─── Data to use

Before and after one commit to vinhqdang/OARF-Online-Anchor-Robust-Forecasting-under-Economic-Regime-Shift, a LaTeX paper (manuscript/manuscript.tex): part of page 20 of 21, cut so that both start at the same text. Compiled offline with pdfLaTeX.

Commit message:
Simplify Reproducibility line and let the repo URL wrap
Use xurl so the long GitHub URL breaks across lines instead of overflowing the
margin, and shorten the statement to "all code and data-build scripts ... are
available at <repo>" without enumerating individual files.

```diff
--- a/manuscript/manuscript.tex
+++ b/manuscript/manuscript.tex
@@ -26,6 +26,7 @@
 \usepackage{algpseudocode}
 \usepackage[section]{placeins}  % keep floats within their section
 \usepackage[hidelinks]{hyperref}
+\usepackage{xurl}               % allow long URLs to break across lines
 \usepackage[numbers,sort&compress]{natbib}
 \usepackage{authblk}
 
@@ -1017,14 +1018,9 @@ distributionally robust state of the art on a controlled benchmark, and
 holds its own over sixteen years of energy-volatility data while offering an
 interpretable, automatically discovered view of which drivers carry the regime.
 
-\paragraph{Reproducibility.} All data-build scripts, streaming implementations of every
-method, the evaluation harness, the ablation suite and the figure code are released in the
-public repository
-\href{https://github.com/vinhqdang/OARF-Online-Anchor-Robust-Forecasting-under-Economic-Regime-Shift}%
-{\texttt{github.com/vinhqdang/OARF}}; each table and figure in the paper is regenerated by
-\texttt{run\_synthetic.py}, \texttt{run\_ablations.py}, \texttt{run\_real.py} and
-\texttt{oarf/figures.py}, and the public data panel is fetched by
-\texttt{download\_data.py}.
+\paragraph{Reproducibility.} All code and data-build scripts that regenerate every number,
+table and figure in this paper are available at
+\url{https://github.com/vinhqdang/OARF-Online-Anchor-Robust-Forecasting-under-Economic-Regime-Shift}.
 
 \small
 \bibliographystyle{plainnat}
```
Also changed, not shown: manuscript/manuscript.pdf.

──────

• **Task description**: Please tally the lines of the listing that include the string "texttt". Give the total alone.

• **Answer space**: 4